The man, then, who at the first saved the family fortune, and rendered himself useful in many ways to this man's father, the man who has conferred upon Apollodorus himself all the benefits of which you have heard, he it is against whom the plaintiff seeks a judgement with such heavy damages, and thinks proper to cast out in ruin contrary to all right. For that, Apollodorus, is all that you could possibly accomplish. For, if you look closely at the property, you will see to whom it belongs, in case—which heaven forbid!—these jurymen are misled by you.1

1 The property of Phormio consisted chiefly in the money of the depositors which he had invested in diverse ways. If heavy damages were assessed against him, the depositors would at once demand their money, and such a run on the bank would be ruinous.

Creative Commons License
This work is licensed under a Creative Commons Attribution-ShareAlike 3.0 United States License.

An XML version of this text is available for download, with the additional restriction that you offer Perseus any modifications you make.

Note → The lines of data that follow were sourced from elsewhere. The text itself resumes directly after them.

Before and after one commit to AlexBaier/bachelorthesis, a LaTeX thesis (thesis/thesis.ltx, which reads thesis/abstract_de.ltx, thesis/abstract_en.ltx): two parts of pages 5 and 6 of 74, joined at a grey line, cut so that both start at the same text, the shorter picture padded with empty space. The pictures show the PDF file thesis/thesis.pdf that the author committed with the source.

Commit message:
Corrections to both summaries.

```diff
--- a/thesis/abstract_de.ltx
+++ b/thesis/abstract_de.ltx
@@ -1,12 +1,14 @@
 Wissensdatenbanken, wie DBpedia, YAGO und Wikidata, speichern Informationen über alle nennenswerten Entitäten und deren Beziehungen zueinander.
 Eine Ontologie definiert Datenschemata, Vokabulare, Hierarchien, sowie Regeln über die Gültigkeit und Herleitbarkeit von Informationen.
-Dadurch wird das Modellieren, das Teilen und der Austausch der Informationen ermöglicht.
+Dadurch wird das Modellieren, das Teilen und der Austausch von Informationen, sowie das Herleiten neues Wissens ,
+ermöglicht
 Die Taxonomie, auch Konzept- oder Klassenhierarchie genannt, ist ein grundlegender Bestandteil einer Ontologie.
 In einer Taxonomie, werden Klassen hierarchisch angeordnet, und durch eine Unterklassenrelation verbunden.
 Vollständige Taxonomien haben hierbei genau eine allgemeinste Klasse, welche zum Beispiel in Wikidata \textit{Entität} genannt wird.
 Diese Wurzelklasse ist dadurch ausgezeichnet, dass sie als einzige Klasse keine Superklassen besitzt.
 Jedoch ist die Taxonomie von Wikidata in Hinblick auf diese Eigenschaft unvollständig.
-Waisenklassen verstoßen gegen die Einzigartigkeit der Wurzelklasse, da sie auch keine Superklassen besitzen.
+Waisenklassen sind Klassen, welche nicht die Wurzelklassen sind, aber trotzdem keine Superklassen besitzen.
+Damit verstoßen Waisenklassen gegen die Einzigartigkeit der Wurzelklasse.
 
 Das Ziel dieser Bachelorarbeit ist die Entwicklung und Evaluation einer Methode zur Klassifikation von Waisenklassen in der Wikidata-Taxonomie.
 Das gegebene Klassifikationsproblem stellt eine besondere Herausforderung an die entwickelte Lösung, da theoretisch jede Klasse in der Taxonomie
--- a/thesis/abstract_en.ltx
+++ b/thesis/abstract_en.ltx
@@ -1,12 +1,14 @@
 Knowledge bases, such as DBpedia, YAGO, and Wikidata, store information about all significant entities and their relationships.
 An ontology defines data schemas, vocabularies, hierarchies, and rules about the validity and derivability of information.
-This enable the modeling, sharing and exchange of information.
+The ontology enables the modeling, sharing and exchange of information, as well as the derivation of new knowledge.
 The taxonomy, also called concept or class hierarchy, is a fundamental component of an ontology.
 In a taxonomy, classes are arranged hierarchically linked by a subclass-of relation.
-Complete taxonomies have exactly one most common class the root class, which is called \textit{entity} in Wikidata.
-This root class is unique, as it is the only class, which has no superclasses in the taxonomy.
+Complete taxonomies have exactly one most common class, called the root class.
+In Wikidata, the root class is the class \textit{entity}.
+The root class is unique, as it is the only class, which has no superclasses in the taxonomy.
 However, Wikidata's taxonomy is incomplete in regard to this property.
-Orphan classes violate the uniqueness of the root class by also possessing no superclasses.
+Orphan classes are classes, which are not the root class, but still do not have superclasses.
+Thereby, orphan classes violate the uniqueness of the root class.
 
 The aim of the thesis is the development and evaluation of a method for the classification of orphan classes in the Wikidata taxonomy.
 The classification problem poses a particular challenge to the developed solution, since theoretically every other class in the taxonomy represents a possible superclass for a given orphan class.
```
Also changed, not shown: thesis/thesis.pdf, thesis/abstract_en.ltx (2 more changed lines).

Perseus provides credit for all accepted changes, storing new additions in a versioning system.

load focus Notes (J. E. Sandys)
load focus Greek (1921)
hide Places (automatically extracted)

View a map of the most frequently mentioned places in this document.

Download Pleiades ancient places geospacial dataset for this text.

hide References (2 total)
  • Commentary references to this page (2):
    • J. E. Sandys, Select Private Orations of Demosthenes, 70
    • J. E. Sandys, Select Private Orations of Demosthenes, 12
hide Display Preferences
Greek Display:
Arabic Display:
View by Default:
Browse Bar: